═══ EXERCISE MATERIALS
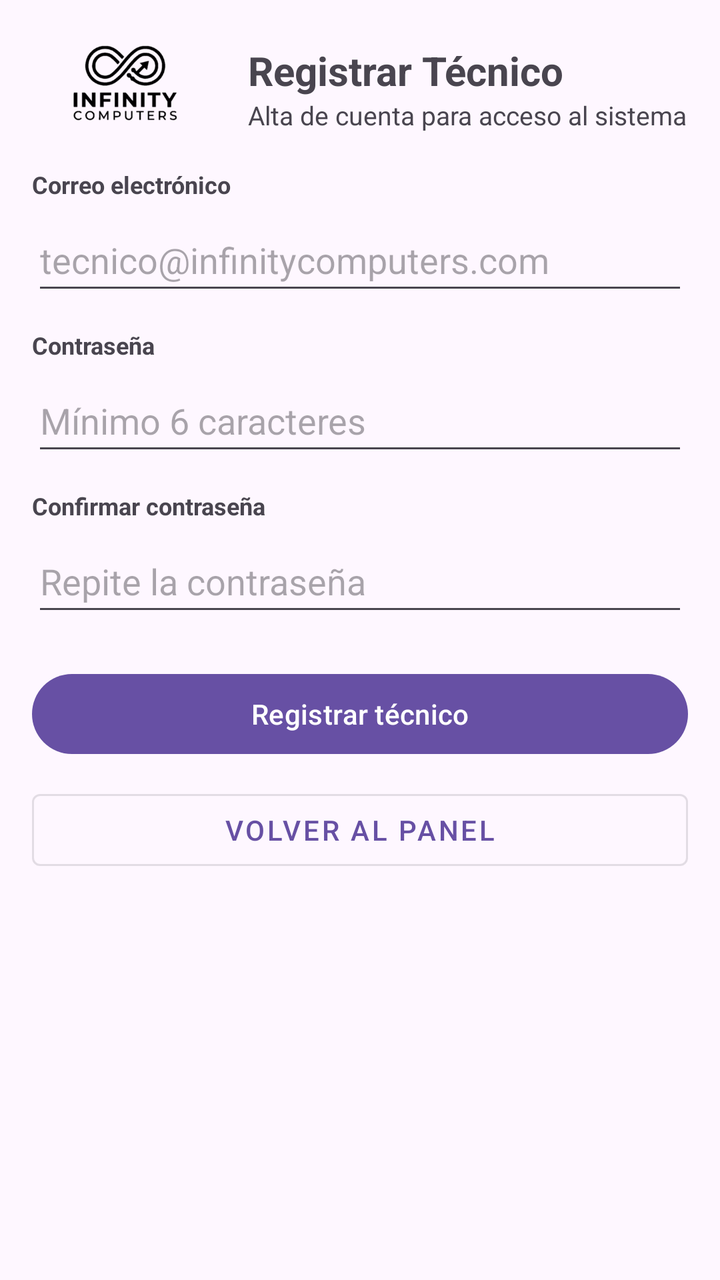
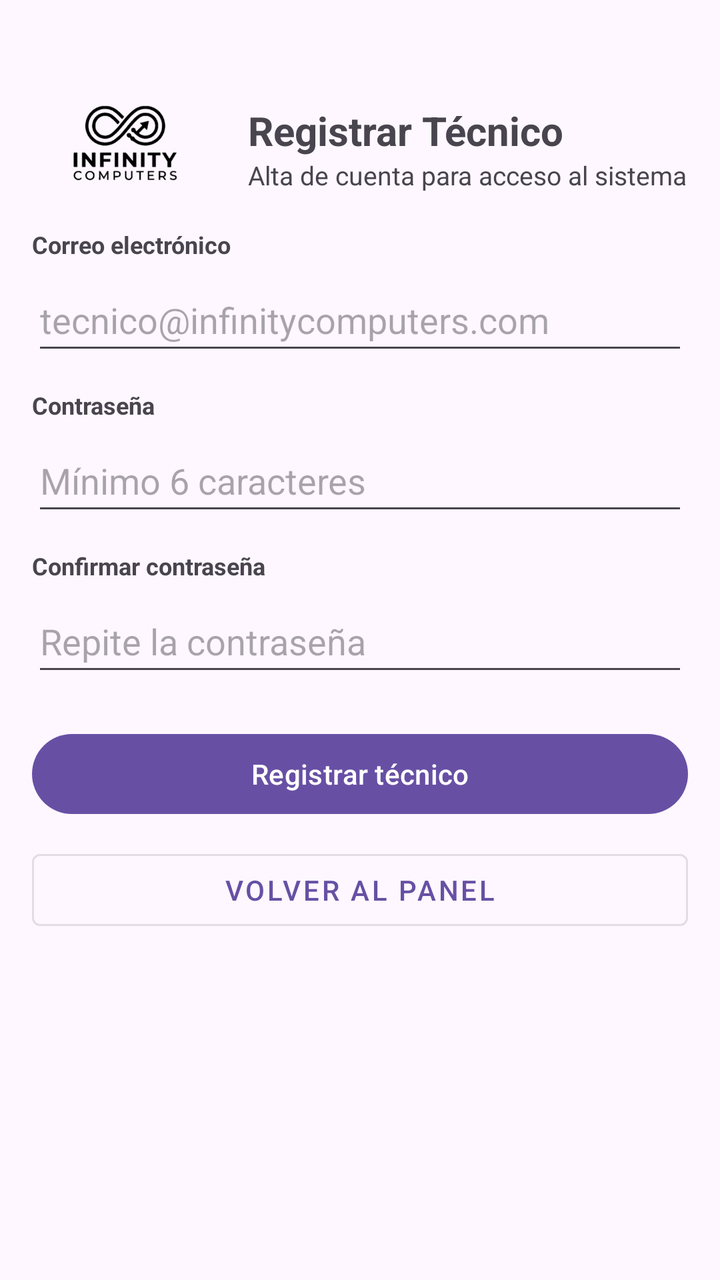

Compare the two renders of this Android layout. The source of the first and the diff that turns it into the second are given below.
<!-- AndroidManifest.xml: application theme Theme.Infinitycomputers -->
<!-- res/layout/activity_registrar_tecnico.xml -->
<?xml version="1.0" encoding="utf-8"?>
<ScrollView xmlns:android="http://schemas.android.com/apk/res/android"
    android:id="@+id/mainRegistrarTecnico"
    android:layout_width="match_parent"
    android:layout_height="match_parent"
    android:fillViewport="true">

    <LinearLayout
        android:layout_width="match_parent"
        android:layout_height="wrap_content"
        android:orientation="vertical"
        android:padding="16dp">

        
        <LinearLayout
            android:id="@+id/layoutHeaderRegistrarTecnico"
            android:layout_width="match_parent"
            android:layout_height="wrap_content"
            android:gravity="center_vertical"
            android:orientation="horizontal"
            android:paddingTop="4dp"
            android:paddingBottom="16dp">

            <ImageView
                android:id="@+id/ivLogoRegistrarTecnico"
                android:layout_width="96dp"
                android:layout_height="48dp"
                android:contentDescription="@string/desc_logo_empresa"
                android:scaleType="fitCenter"
                android:src="@drawable/logo" />

            <LinearLayout
                android:layout_width="0dp"
                android:layout_height="wrap_content"
                android:layout_marginStart="12dp"
                android:layout_weight="1"
                android:orientation="vertical">

                <TextView
                    android:id="@+id/tvTituloRegistrarTecnico"
                    android:layout_width="match_parent"
                    android:layout_height="wrap_content"
                    android:text="@string/titulo_registrar_tecnico"
                    android:textSize="20sp"
                    android:textStyle="bold" />

                <TextView
                    android:id="@+id/tvSubtituloRegistrarTecnico"
                    android:layout_width="match_parent"
                    android:layout_height="wrap_content"
                    android:text="@string/subtitulo_registrar_tecnico"
                    android:textSize="13sp" />
            </LinearLayout>
        </LinearLayout>

        
        <TextView
            android:layout_width="match_parent"
            android:layout_height="wrap_content"
            android:text="@string/label_correo_tecnico"
            android:textSize="12sp"
            android:textStyle="bold" />

        <EditText
            android:id="@+id/etCorreoTecnico"
            android:layout_width="match_parent"
            android:layout_height="48dp"
            android:layout_marginTop="4dp"
            android:hint="@string/hint_correo_tecnico"
            android:inputType="textEmailAddress"
            android:maxLines="1" />

        
        <TextView
            android:layout_width="match_parent"
            android:layout_height="wrap_content"
            android:layout_marginTop="12dp"
            android:text="@string/label_password_tecnico"
            android:textSize="12sp"
            android:textStyle="bold" />

        <EditText
            android:id="@+id/etPasswordTecnico"
            android:layout_width="match_parent"
            android:layout_height="48dp"
            android:layout_marginTop="4dp"
            android:hint="@string/hint_password_tecnico"
            android:inputType="textPassword"
            android:maxLines="1" />

        
        <TextView
            android:layout_width="match_parent"
            android:layout_height="wrap_content"
            android:layout_marginTop="12dp"
            android:text="@string/label_confirmar_password"
            android:textSize="12sp"
            android:textStyle="bold" />

        <EditText
            android:id="@+id/etConfirmarPasswordTecnico"
            android:layout_width="match_parent"
            android:layout_height="48dp"
            android:layout_marginTop="4dp"
            android:hint="@string/hint_confirmar_password"
            android:inputType="textPassword"
            android:maxLines="1" />

        
        <Button
            android:id="@+id/btnCrearCuentaTecnico"
            android:layout_width="match_parent"
            android:layout_height="48dp"
            android:layout_marginTop="20dp"
            android:maxLines="1"
            android:text="@string/btn_crear_cuenta_tecnico" />

        
        <Button
            android:id="@+id/btnVolverPanelTecnico"
            style="@style/Widget.MaterialComponents.Button.OutlinedButton"
            android:layout_width="match_parent"
            android:layout_height="48dp"
            android:layout_marginTop="10dp"
            android:maxLines="1"
            android:text="@string/btn_volver_panel_tecnico" />

    </LinearLayout>
</ScrollView>
<!-- resources referenced by this layout -->
<resources>
  <!-- drawable logo: png bitmap (drawable, 15486 bytes) -->
  <string name="btn_crear_cuenta_tecnico">Registrar técnico</string>
  <string name="btn_volver_panel_tecnico">Volver al panel</string>
  <string name="desc_logo_empresa">Logo de InfinityComputers</string>
  <string name="hint_confirmar_password">Repite la contraseña</string>
  <string name="hint_correo_tecnico">tecnico@infinitycomputers.com</string>
  <string name="hint_password_tecnico">Mínimo 6 caracteres</string>
  <string name="label_confirmar_password">Confirmar contraseña</string>
  <string name="label_correo_tecnico">Correo electrónico</string>
  <string name="label_password_tecnico">Contraseña</string>
  <string name="subtitulo_registrar_tecnico">Alta de cuenta para acceso al sistema</string>
  <string name="titulo_registrar_tecnico">Registrar Técnico</string>
  <style name="Theme.Infinitycomputers" parent="Base.Theme.Infinitycomputers" />
  <style name="Base.Theme.Infinitycomputers" parent="Theme.Material3.DayNight.NoActionBar">
          
          
      </style>
</resources>

<!-- the commit's change to res/layout/activity_registrar_tecnico.xml (unified diff, before → after) -->
@@ -18,6 +18,7 @@
             android:layout_height="wrap_content"
             android:gravity="center_vertical"
             android:orientation="horizontal"
+            android:layout_marginTop="30dp"
             android:paddingTop="4dp"
             android:paddingBottom="16dp">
══════
__WORK TASK__.
Tally the lines above that contain the word "horizontal", and reply with only the number.

__ANSWER SECTION__.
2